This revival of Justin Butcher’s 2001 play affords the opportunity to see an intriguing and acclaimed text. The “long and weary” life of its centenarian character, a famous clown, of course, recalled on the night of his death at the end of the 20th century, is a compelling yarn that balances elements of the fantastic with weighty concerns.
Scaramouche’s life is colourful, to say the least. But it is also one filled with trauma and pain. His birth in a brothel in Trinidad, his life as a snake-charming slave and eventual arrival as an immigrant in Britain show us a world where people “mingle and co-mingle”. The globe-trotting Scaramouche covers a lot of ground.
As a consideration of Privilege, with a capital P, the character’s complexion (without make-up) proves a fascinating motif. Jones’ skin helps him in bizarre and unexpected ways. His whiteness saves his life. But note, it is also a mark of pain: frosted tears, white sand and lime from burials all contribute to the “seven white masks” that are the play’s subtitle. Start your debate.
The text is full of vivid images and incredible characters. Scaramouche’s mother, the “charming villains” he meets, and the “beggars and invalids from the four corners of the globe” create the world picture Jones aims for. And such a vast canvas makes the play a tricky one to perform.

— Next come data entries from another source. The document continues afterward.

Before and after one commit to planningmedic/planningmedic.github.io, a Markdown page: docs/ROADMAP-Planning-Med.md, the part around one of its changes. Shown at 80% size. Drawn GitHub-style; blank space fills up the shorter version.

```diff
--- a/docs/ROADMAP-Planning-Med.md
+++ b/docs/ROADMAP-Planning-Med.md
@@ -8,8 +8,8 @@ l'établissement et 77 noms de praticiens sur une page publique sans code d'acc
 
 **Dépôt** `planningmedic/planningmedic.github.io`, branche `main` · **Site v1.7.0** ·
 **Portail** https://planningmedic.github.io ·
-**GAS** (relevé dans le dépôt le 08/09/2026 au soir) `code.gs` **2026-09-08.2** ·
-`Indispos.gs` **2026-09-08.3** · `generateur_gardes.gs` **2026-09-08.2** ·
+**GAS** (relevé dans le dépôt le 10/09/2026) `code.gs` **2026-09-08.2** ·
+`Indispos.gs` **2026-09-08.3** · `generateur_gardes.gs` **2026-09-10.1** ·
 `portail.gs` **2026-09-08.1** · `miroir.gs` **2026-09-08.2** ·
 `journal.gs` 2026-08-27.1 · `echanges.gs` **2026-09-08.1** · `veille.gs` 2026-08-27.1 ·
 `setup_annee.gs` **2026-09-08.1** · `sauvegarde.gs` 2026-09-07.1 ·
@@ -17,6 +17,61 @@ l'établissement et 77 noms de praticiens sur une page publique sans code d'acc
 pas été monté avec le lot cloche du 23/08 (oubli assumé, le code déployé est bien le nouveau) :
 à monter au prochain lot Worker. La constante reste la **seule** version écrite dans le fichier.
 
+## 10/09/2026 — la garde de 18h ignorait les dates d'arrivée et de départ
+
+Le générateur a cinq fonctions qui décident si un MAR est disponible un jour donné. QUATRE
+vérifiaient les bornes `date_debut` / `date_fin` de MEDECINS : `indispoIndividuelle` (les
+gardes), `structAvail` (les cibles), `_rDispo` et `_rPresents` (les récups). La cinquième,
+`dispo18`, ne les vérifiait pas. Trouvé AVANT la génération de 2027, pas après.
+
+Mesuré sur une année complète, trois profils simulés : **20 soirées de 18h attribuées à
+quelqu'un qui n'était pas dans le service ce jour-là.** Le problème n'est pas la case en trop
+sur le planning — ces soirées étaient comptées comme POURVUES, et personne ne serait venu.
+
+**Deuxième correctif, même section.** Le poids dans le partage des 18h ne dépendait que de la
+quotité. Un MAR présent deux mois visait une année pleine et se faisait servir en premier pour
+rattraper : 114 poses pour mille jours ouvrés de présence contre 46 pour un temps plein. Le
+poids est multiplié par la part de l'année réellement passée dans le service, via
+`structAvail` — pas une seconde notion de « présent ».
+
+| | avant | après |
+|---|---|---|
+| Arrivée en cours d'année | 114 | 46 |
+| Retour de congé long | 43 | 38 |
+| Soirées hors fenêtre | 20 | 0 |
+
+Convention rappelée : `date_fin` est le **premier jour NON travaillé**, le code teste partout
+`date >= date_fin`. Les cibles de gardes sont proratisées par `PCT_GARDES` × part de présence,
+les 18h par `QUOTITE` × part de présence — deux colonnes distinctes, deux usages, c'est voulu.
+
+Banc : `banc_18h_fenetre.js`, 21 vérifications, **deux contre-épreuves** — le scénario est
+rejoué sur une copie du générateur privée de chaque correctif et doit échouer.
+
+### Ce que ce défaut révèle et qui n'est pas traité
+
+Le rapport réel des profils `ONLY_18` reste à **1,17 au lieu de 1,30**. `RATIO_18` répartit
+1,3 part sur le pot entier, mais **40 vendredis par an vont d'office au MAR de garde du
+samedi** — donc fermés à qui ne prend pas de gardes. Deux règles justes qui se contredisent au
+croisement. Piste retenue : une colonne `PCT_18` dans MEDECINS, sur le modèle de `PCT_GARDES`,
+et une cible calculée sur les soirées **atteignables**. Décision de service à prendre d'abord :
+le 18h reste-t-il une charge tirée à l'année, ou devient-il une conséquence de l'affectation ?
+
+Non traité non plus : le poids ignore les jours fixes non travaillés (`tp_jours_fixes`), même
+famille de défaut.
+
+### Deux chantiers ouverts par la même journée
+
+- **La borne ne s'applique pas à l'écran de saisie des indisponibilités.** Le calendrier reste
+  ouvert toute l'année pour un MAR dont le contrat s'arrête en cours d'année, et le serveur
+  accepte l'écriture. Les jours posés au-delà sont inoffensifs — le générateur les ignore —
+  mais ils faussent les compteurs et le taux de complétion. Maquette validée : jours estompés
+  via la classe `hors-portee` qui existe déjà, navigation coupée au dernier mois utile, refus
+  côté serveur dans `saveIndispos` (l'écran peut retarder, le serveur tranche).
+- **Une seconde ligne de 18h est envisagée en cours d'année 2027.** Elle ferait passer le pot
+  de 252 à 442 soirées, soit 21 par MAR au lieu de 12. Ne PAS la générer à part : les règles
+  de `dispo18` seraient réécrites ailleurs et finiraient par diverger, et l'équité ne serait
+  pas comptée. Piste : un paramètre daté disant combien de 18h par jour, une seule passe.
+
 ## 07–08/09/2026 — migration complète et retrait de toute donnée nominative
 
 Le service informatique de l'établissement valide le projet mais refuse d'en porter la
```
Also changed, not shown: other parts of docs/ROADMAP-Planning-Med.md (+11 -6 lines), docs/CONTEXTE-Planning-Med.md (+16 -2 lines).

To describe this particularly ambitious monologue as competent is not faint praise. Director Ian Talbot’s presentation is clear and concise. But the use of sound effects is overplayed – they add little to the descriptions of events. And both Talbot and his performer, Shane Richie, try to inject energy unnecessarily. Along with lots of accents of, erm, variable success, Richie’s delivery becomes grating, his sense of rhythm too monotonous.
Richie does rise to the play’s central scene. Scaramouche’s time in a concentration camp is a strong moment for all. Nailing the emotion and ambiguity of the play’s hardest, and best, scene becomes an unforgettable moment. It’s as a grave-digger that Scaramouche, incredibly, discovers his ability to make children laugh. His big picture approach ensures these ‘tears of a clown’ are peculiarly original, poignant and thought-provoking.
Until 11 April 2021
Photo by Bonnie Britain